DATA FOR REVIEW:

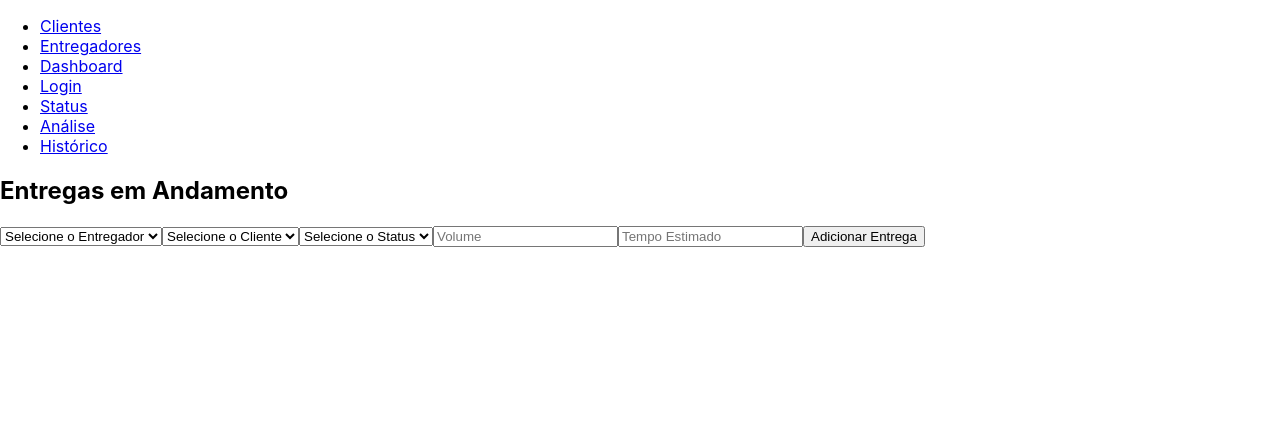
Repository: feliperanon/gestao-entregas
Page: /dashboard (app in frontend/)
The author's editor kept a copy of each file at every save. The page is drawn from the files as they stood at one save, then again after the next save.
The browser window is 1280 px wide. The pictures show the whole page.
The page's requests for data from a server got no answer. The project was rebuilt for these pictures with package versions that can differ from the ones it lists, and the page was loaded fresh each time. No one was signed in, and anything a server would have sent is missing. Also part of the build but not shown: frontend/src/pages/Clientes.js, frontend/src/pages/Entregadores.js, frontend/src/pages/Login.js, frontend/src/pages/Status.js, frontend/src/pages/Analise.js, frontend/src/pages/History.js.

Above is the page before, as saved 2024-06-30 16:28:01.

### frontend/src/App.js
import React from 'react';
import { BrowserRouter as Router, Route, Routes, Link } from 'react-router-dom';
import Clientes from './pages/Clientes';
import Entregadores from './pages/Entregadores';
import Dashboard from './pages/Dashboard';
import Login from './pages/Login';
import Status from './pages/Status';
import Analise from './pages/Analise';
import History from './pages/History';

const App = () => {
  return (
    <Router>
      <div>
        <nav>
          <ul>
            <li>
              <Link to="/clientes">Clientes</Link>
            </li>
            <li>
              <Link to="/entregadores">Entregadores</Link>
            </li>
            <li>
              <Link to="/dashboard">Dashboard</Link>
            </li>
            <li>
              <Link to="/login">Login</Link>
            </li>
            <li>
              <Link to="/status">Status</Link>
            </li>
            <li>
              <Link to="/analise">Análise</Link>
            </li>
            <li>
              <Link to="/history">Histórico</Link>
            </li>
          </ul>
        </nav>
        <Routes>
          <Route path="/clientes" element={<Clientes />} />
          <Route path="/entregadores" element={<Entregadores />} />
          <Route path="/dashboard" element={<Dashboard />} />
          <Route path="/login" element={<Login />} />
          <Route path="/status" element={<Status />} />
          <Route path="/analise" element={<Analise />} />
          <Route path="/history" element={<History />} />
        </Routes>
      </div>
    </Router>
  );
};

export default App;

### frontend/src/pages/Dashboard.js
import React, { useState, useEffect } from 'react';
import api from '../services/api';

const Dashboard = () => {
  const [entregas, setEntregas] = useState([]);
  const [entregadores, setEntregadores] = useState([]);
  const [clientes, setClientes] = useState([]);
  const [statusList, setStatusList] = useState([]);
  const [form, setForm] = useState({ nomeEntregador: '', cliente: '', volume: '', status: 'Em andamento', tempoEstimado: '' });

  useEffect(() => {
    const fetchEntregas = async () => {
      try {
        const token = localStorage.getItem('token');
        const response = await api.get('/entregas', {
          headers: { Authorization: `Bearer ${token}` }
        });
        setEntregas(response.data.filter(entrega => entrega.status === 'Em andamento').map(entrega => ({
          ...entrega,
          tempoDecorrido: calculateTempoDecorrido(entrega.dataInicio)
        })));
      } catch (error) {
        console.error('Error fetching entregas:', error);
      }
    };

    const fetchEntregadores = async () => {
      try {
        const token = localStorage.getItem('token');
        const response = await api.get('/entregadores', {
          headers: { Authorization: `Bearer ${token}` }
        });
        setEntregadores(response.data);
      } catch (error) {
        console.error('Error fetching entregadores:', error);
      }
    };

    const fetchClientes = async () => {
      try {
        const token = localStorage.getItem('token');
        const response = await api.get('/clientes', {
          headers: { Authorization: `Bearer ${token}` }
        });
        setClientes(response.data);
      } catch (error) {
        console.error('Error fetching clientes:', error);
      }
    };

    const fetchStatusList = async () => {
      try {
        const token = localStorage.getItem('token');
        const response = await api.get('/status', {
          headers: { Authorization: `Bearer ${token}` }
        });
        setStatusList(response.data);
      } catch (error) {
        console.error('Error fetching status list:', error);
      }
    };

    fetchEntregas();
    fetchEntregadores();
    fetchClientes();
    fetchStatusList();

    const intervalId = setInterval(() => {
      setEntregas((prevEntregas) =>
        prevEntregas.map((entrega) => ({
          ...entrega,
          tempoDecorrido: calculateTempoDecorrido(entrega.dataInicio)
        }))
      );
    }, 60000); // Atualiza a cada minuto

    return () => clearInterval(intervalId); // Limpa o intervalo quando o componente desmonta
  }, []);

  const calculateTempoDecorrido = (dataInicio) => {
    const now = new Date();
    const inicio = new Date(dataInicio);
    const diffInMinutes = Math.floor((now - inicio) / 60000); // Calcula a diferença em minutos
    return diffInMinutes;
  };

  const handleChange = (e) => {
    setForm({ ...form, [e.target.name]: e.target.value });
  };

  const handleSubmit = async (e) => {
    e.preventDefault();
    try {
      const entregadorExistente = entregas.find(entrega => entrega.nomeEntregador === form.nomeEntregador);
      if (entregadorExistente) {
        alert('O entregador já está em uma rotina de entrega.');
        return;
      }

      const token = localStorage.getItem('token');
      const novaEntrega = {
        ...form,
        dataInicio: new Date().toISOString() // Adiciona a data e hora de início
      };
      const response = await api.post('/entregas', novaEntrega, {
        headers: { Authorization: `Bearer ${token}` }
      });
      setEntregas([...entregas, { ...response.data, tempoDecorrido: calculateTempoDecorrido(response.data.dataInicio) }]);
      setForm({ nomeEntregador: '', cliente: '', volume: '', status: 'Em andamento', tempoEstimado: '' });
    } catch (error) {
      console.error('Error adding entrega:', error);
    }
  };

  const handleFinalize = async (id) => {
    try {
      const token = localStorage.getItem('token');
      await api.put(`/entregas/${id}`, { status: 'Finalizada' }, {
        headers: { Authorization: `Bearer ${token}` }
      });
      setEntregas(entregas.filter(entrega => entrega._id !== id));
    } catch (error) {
      console.error('Error finalizing entrega:', error);
    }
  };

  const handleDelete = async (id) => {
    try {
      const token = localStorage.getItem('token');
      await api.delete(`/entregas/${id}`, {
        headers: { Authorization: `Bearer ${token}` }
      });
      setEntregas(entregas.filter(entrega => entrega._id !== id));
    } catch (error) {
      console.error('Error deleting entrega:', error);
    }
  };

  return (
    <div>
      <h2>Entregas em Andamento</h2>
      <form onSubmit={handleSubmit}>
        <select name="nomeEntregador" value={form.nomeEntregador} onChange={handleChange} required>
          <option value="">Selecione o Entregador</option>
          {entregadores.map((entregador) => (
            <option key={entregador._id} value={entregador.nome}>{entregador.nome}</option>
          ))}
        </select>
        <select name="cliente" value={form.cliente} onChange={handleChange} required>
          <option value="">Selecione o Cliente</option>
          {clientes.map((cliente) => (
            <option key={cliente._id} value={cliente.nome}>{cliente.nome}</option>
          ))}
        </select>
        <select name="status" value={form.status} onChange={handleChange} required>
          <option value="">Selecione o Status</option>
          {statusList.map((status) => (
            <option key={status._id} value={status.nome}>{status.nome}</option>
          ))}
        </select>
        <input name="volume" value={form.volume} onChange={handleChange} placeholder="Volume" required />
        <input name="tempoEstimado" value={form.tempoEstimado} onChange={handleChange} placeholder="Tempo Estimado" required />
        <button type="submit">Adicionar Entrega</button>
      </form>
      <ul>
        {entregas.map((entrega) => (
          <li key={entrega._id}>
            <span>{entrega.nomeEntregador} - {entrega.cliente} - {entrega.volume} - {entrega.status} - {entrega.tempoEstimado} minutos - Tempo Em Andamento: {entrega.tempoDecorrido} minutos</span>
            <button onClick={() => handleFinalize(entrega._id)}>Finalizar Entrega</button>
            <button onClick={() => handleDelete(entrega._id)}>Excluir Entrega</button>
          </li>
        ))}
      </ul>
    </div>
  );
};

export default Dashboard;

### frontend/src/services/api.js
import axios from 'axios';

const api = axios.create({
  baseURL: 'http://localhost:5003'
});

export default api;

Loaded but not shown: frontend/public/index.html (common file); frontend/src/index.js (common file); frontend/src/index.css (common file); frontend/src/reportWebVitals.js (common file)

After the next save:
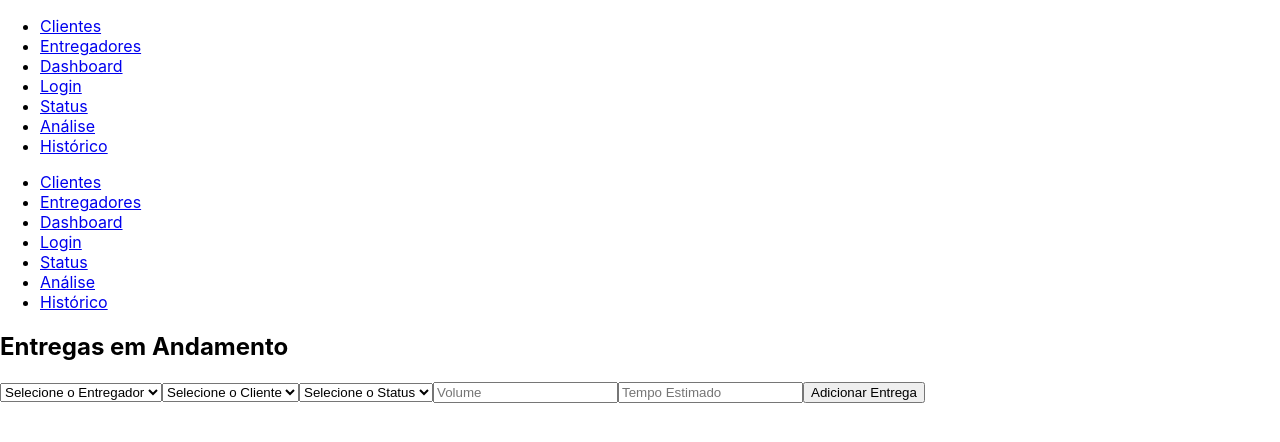
Saved 13 s later.
--- a/frontend/src/pages/Dashboard.js
+++ b/frontend/src/pages/Dashboard.js
@@ -1,20 +1,15 @@
 import React, { useState, useEffect } from 'react';
+import { Link } from 'react-router-dom';
 import api from '../services/api';
 
 const Dashboard = () => {
   const [entregas, setEntregas] = useState([]);
-  const [entregadores, setEntregadores] = useState([]);
-  const [clientes, setClientes] = useState([]);
-  const [statusList, setStatusList] = useState([]);
   const [form, setForm] = useState({ nomeEntregador: '', cliente: '', volume: '', status: 'Em andamento', tempoEstimado: '' });
 
   useEffect(() => {
     const fetchEntregas = async () => {
       try {
-        const token = localStorage.getItem('token');
-        const response = await api.get('/entregas', {
-          headers: { Authorization: `Bearer ${token}` }
-        });
+        const response = await api.get('/entregas');
         setEntregas(response.data.filter(entrega => entrega.status === 'Em andamento').map(entrega => ({
           ...entrega,
           tempoDecorrido: calculateTempoDecorrido(entrega.dataInicio)
@@ -24,47 +19,7 @@
       }
     };
 
-    const fetchEntregadores = async () => {
-      try {
-        const token = localStorage.getItem('token');
-        const response = await api.get('/entregadores', {
-          headers: { Authorization: `Bearer ${token}` }
-        });
-        setEntregadores(response.data);
-      } catch (error) {
-        console.error('Error fetching entregadores:', error);
-      }
-    };
-
-    const fetchClientes = async () => {
-      try {
-        const token = localStorage.getItem('token');
-        const response = await api.get('/clientes', {
-          headers: { Authorization: `Bearer ${token}` }
-        });
-        setClientes(response.data);
-      } catch (error) {
-        console.error('Error fetching clientes:', error);
-      }
-    };
-
-    const fetchStatusList = async () => {
-      try {
-        const token = localStorage.getItem('token');
-        const response = await api.get('/status', {
-          headers: { Authorization: `Bearer ${token}` }
-        });
-        setStatusList(response.data);
-      } catch (error) {
-        console.error('Error fetching status list:', error);
-      }
-    };
-
     fetchEntregas();
-    fetchEntregadores();
-    fetchClientes();
-    fetchStatusList();
-
     const intervalId = setInterval(() => {
       setEntregas((prevEntregas) =>
         prevEntregas.map((entrega) => ({
@@ -97,14 +52,11 @@
         return;
       }
 
-      const token = localStorage.getItem('token');
       const novaEntrega = {
         ...form,
         dataInicio: new Date().toISOString() // Adiciona a data e hora de início
       };
-      const response = await api.post('/entregas', novaEntrega, {
-        headers: { Authorization: `Bearer ${token}` }
-      });
+      const response = await api.post('/entregas', novaEntrega);
       setEntregas([...entregas, { ...response.data, tempoDecorrido: calculateTempoDecorrido(response.data.dataInicio) }]);
       setForm({ nomeEntregador: '', cliente: '', volume: '', status: 'Em andamento', tempoEstimado: '' });
     } catch (error) {
@@ -114,10 +66,7 @@
 
   const handleFinalize = async (id) => {
     try {
-      const token = localStorage.getItem('token');
-      await api.put(`/entregas/${id}`, { status: 'Finalizada' }, {
-        headers: { Authorization: `Bearer ${token}` }
-      });
+      await api.put(`/entregas/${id}`, { status: 'Finalizada' });
       setEntregas(entregas.filter(entrega => entrega._id !== id));
     } catch (error) {
       console.error('Error finalizing entrega:', error);
@@ -126,10 +75,7 @@
 
   const handleDelete = async (id) => {
     try {
-      const token = localStorage.getItem('token');
-      await api.delete(`/entregas/${id}`, {
-        headers: { Authorization: `Bearer ${token}` }
-      });
+      await api.delete(`/entregas/${id}`);
       setEntregas(entregas.filter(entrega => entrega._id !== id));
     } catch (error) {
       console.error('Error deleting entrega:', error);
@@ -138,25 +84,44 @@
 
   return (
     <div>
+      <nav>
+        <ul>
+          <li>
+            <Link to="/clientes">Clientes</Link>
+          </li>
+          <li>
+            <Link to="/entregadores">Entregadores</Link>
+          </li>
+          <li>
+            <Link to="/dashboard">Dashboard</Link>
+          </li>
+          <li>
+            <Link to="/login">Login</Link>
+          </li>
+          <li>
+            <Link to="/status">Status</Link>
+          </li>
+          <li>
+            <Link to="/analise">Análise</Link>
+          </li>
+          <li>
+            <Link to="/history">Histórico</Link>
+          </li>
+        </ul>
+      </nav>
       <h2>Entregas em Andamento</h2>
       <form onSubmit={handleSubmit}>
         <select name="nomeEntregador" value={form.nomeEntregador} onChange={handleChange} required>
           <option value="">Selecione o Entregador</option>
-          {entregadores.map((entregador) => (
-            <option key={entregador._id} value={entregador.nome}>{entregador.nome}</option>
-          ))}
+          {/* Adicione as opções dos entregadores aqui */}
         </select>
         <select name="cliente" value={form.cliente} onChange={handleChange} required>
           <option value="">Selecione o Cliente</option>
-          {clientes.map((cliente) => (
-            <option key={cliente._id} value={cliente.nome}>{cliente.nome}</option>
-          ))}
+          {/* Adicione as opções dos clientes aqui */}
         </select>
         <select name="status" value={form.status} onChange={handleChange} required>
           <option value="">Selecione o Status</option>
-          {statusList.map((status) => (
-            <option key={status._id} value={status.nome}>{status.nome}</option>
-          ))}
+          {/* Adicione as opções de status aqui */}
         </select>
         <input name="volume" value={form.volume} onChange={handleChange} placeholder="Volume" required />
         <input name="tempoEstimado" value={form.tempoEstimado} onChange={handleChange} placeholder="Tempo Estimado" required />

After the save that followed:
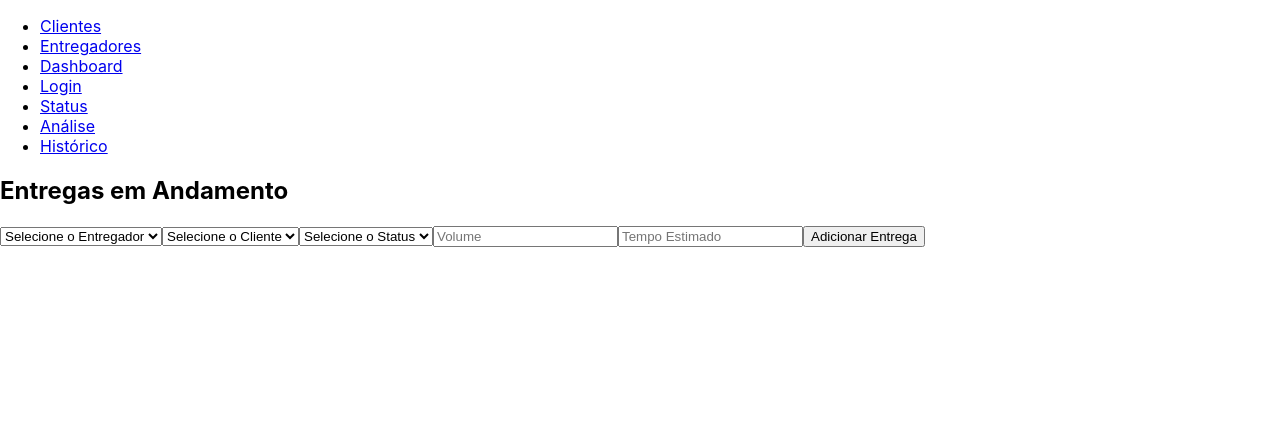
Saved 10 s later.
--- a/frontend/src/pages/Dashboard.js
+++ b/frontend/src/pages/Dashboard.js
@@ -1,15 +1,20 @@
 import React, { useState, useEffect } from 'react';
-import { Link } from 'react-router-dom';
 import api from '../services/api';
 
 const Dashboard = () => {
   const [entregas, setEntregas] = useState([]);
+  const [entregadores, setEntregadores] = useState([]);
+  const [clientes, setClientes] = useState([]);
+  const [statusList, setStatusList] = useState([]);
   const [form, setForm] = useState({ nomeEntregador: '', cliente: '', volume: '', status: 'Em andamento', tempoEstimado: '' });
 
   useEffect(() => {
     const fetchEntregas = async () => {
       try {
-        const response = await api.get('/entregas');
+        const token = localStorage.getItem('token');
+        const response = await api.get('/entregas', {
+          headers: { Authorization: `Bearer ${token}` }
+        });
         setEntregas(response.data.filter(entrega => entrega.status === 'Em andamento').map(entrega => ({
           ...entrega,
           tempoDecorrido: calculateTempoDecorrido(entrega.dataInicio)
@@ -19,7 +24,47 @@
       }
     };
 
+    const fetchEntregadores = async () => {
+      try {
+        const token = localStorage.getItem('token');
+        const response = await api.get('/entregadores', {
+          headers: { Authorization: `Bearer ${token}` }
+        });
+        setEntregadores(response.data);
+      } catch (error) {
+        console.error('Error fetching entregadores:', error);
+      }
+    };
+
+    const fetchClientes = async () => {
+      try {
+        const token = localStorage.getItem('token');
+        const response = await api.get('/clientes', {
+          headers: { Authorization: `Bearer ${token}` }
+        });
+        setClientes(response.data);
+      } catch (error) {
+        console.error('Error fetching clientes:', error);
+      }
+    };
+
+    const fetchStatusList = async () => {
+      try {
+        const token = localStorage.getItem('token');
+        const response = await api.get('/status', {
+          headers: { Authorization: `Bearer ${token}` }
+        });
+        setStatusList(response.data);
+      } catch (error) {
+        console.error('Error fetching status list:', error);
+      }
+    };
+
     fetchEntregas();
+    fetchEntregadores();
+    fetchClientes();
+    fetchStatusList();
+
     const intervalId = setInterval(() => {
       setEntregas((prevEntregas) =>
         prevEntregas.map((entrega) => ({
@@ -52,11 +97,14 @@
         return;
       }
 
+      const token = localStorage.getItem('token');
       const novaEntrega = {
         ...form,
         dataInicio: new Date().toISOString() // Adiciona a data e hora de início
       };
-      const response = await api.post('/entregas', novaEntrega);
+      const response = await api.post('/entregas', novaEntrega, {
+        headers: { Authorization: `Bearer ${token}` }
+      });
       setEntregas([...entregas, { ...response.data, tempoDecorrido: calculateTempoDecorrido(response.data.dataInicio) }]);
       setForm({ nomeEntregador: '', cliente: '', volume: '', status: 'Em andamento', tempoEstimado: '' });
     } catch (error) {
@@ -66,7 +114,10 @@
 
   const handleFinalize = async (id) => {
     try {
-      await api.put(`/entregas/${id}`, { status: 'Finalizada' });
+      const token = localStorage.getItem('token');
+      await api.put(`/entregas/${id}`, { status: 'Finalizada' }, {
+        headers: { Authorization: `Bearer ${token}` }
+      });
       setEntregas(entregas.filter(entrega => entrega._id !== id));
     } catch (error) {
       console.error('Error finalizing entrega:', error);
@@ -75,7 +126,10 @@
 
   const handleDelete = async (id) => {
     try {
-      await api.delete(`/entregas/${id}`);
+      const token = localStorage.getItem('token');
+      await api.delete(`/entregas/${id}`, {
+        headers: { Authorization: `Bearer ${token}` }
+      });
       setEntregas(entregas.filter(entrega => entrega._id !== id));
     } catch (error) {
       console.error('Error deleting entrega:', error);
@@ -84,44 +138,25 @@
 
   return (
     <div>
-      <nav>
-        <ul>
-          <li>
-            <Link to="/clientes">Clientes</Link>
-          </li>
-          <li>
-            <Link to="/entregadores">Entregadores</Link>
-          </li>
-          <li>
-            <Link to="/dashboard">Dashboard</Link>
-          </li>
-          <li>
-            <Link to="/login">Login</Link>
-          </li>
-          <li>
-            <Link to="/status">Status</Link>
-          </li>
-          <li>
-            <Link to="/analise">Análise</Link>
-          </li>
-          <li>
-            <Link to="/history">Histórico</Link>
-          </li>
-        </ul>
-      </nav>
       <h2>Entregas em Andamento</h2>
       <form onSubmit={handleSubmit}>
         <select name="nomeEntregador" value={form.nomeEntregador} onChange={handleChange} required>
           <option value="">Selecione o Entregador</option>
-          {/* Adicione as opções dos entregadores aqui */}
+          {entregadores.map((entregador) => (
+            <option key={entregador._id} value={entregador.nome}>{entregador.nome}</option>
+          ))}
         </select>
         <select name="cliente" value={form.cliente} onChange={handleChange} required>
           <option value="">Selecione o Cliente</option>
-          {/* Adicione as opções dos clientes aqui */}
+          {clientes.map((cliente) => (
+            <option key={cliente._id} value={cliente.nome}>{cliente.nome}</option>
+          ))}
         </select>
         <select name="status" value={form.status} onChange={handleChange} required>
           <option value="">Selecione o Status</option>
-          {/* Adicione as opções de status aqui */}
+          {statusList.map((status) => (
+            <option key={status._id} value={status.nome}>{status.nome}</option>
+          ))}
         </select>
         <input name="volume" value={form.volume} onChange={handleChange} placeholder="Volume" required />
         <input name="tempoEstimado" value={form.tempoEstimado} onChange={handleChange} placeholder="Tempo Estimado" required />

TO DO:
What lines hold the string "element"? Pick them out of the data.

WRITTEN REPLY:
          <Route path="/clientes" element={<Clientes />} />
          <Route path="/entregadores" element={<Entregadores />} />
          <Route path="/dashboard" element={<Dashboard />} />
          <Route path="/login" element={<Login />} />
          <Route path="/status" element={<Status />} />
          <Route path="/analise" element={<Analise />} />
          <Route path="/history" element={<History />} />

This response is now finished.